Just as digital didn’t destroy print or eviscerate broadcast television as was often predicted when the Internet went mainstream, I don’t see AI replacing human intelligence. I do foresee a huge tug-of-war triggering massive maelstroms along the way. Of course, there’s always the possibility—as Douthat states—that “rogue A.I.” will wipe out the human race.
The HAL9000 computer in 2001: A Space Odyssey—a 1968 science fiction book and movie—was inducted into the Robot Hall of Fame in 2003. An associated description points out: “HAL is capable of speech recognition, natural language understanding, lip reading, and thinking well enough to beat humans at chess. Along with all these capabilities comes the capacity for malevolence. HAL kills its astronaut crew…HAL has had a lasting effect not only on fiction, but also on the real world. It has inspired astronauts, scientists and philosophers. Scientists ask how its capabilities can be duplicated and philosophers have asked whether HAL was responsible for the murders of the astronauts. All of us ask whether we want to create intelligent machines that may someday endanger us.”
More than a half-decade later, the importance of AI supporting—not supplanting human endeavor and control—is about more than positive customer service. If science fiction turns into fact, rogue AI well may supplant all of us.

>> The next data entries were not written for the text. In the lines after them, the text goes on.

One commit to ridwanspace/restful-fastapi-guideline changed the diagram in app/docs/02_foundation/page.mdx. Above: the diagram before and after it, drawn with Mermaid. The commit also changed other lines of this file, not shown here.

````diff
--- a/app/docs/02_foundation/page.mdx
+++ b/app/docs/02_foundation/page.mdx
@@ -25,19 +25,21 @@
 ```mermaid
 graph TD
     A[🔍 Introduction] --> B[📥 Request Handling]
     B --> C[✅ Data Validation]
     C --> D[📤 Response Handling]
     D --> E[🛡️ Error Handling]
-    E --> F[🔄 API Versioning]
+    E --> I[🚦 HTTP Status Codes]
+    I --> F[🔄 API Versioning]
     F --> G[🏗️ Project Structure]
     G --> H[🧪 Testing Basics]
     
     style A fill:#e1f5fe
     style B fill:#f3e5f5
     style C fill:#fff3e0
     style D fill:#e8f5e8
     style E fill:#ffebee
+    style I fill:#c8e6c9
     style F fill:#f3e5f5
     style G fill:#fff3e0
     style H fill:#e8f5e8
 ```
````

Mark Lusky Communications helps companies that honor customers, workers, communities, the environment, and stakeholder governance tell their story to the world. Interested? Let’s talk.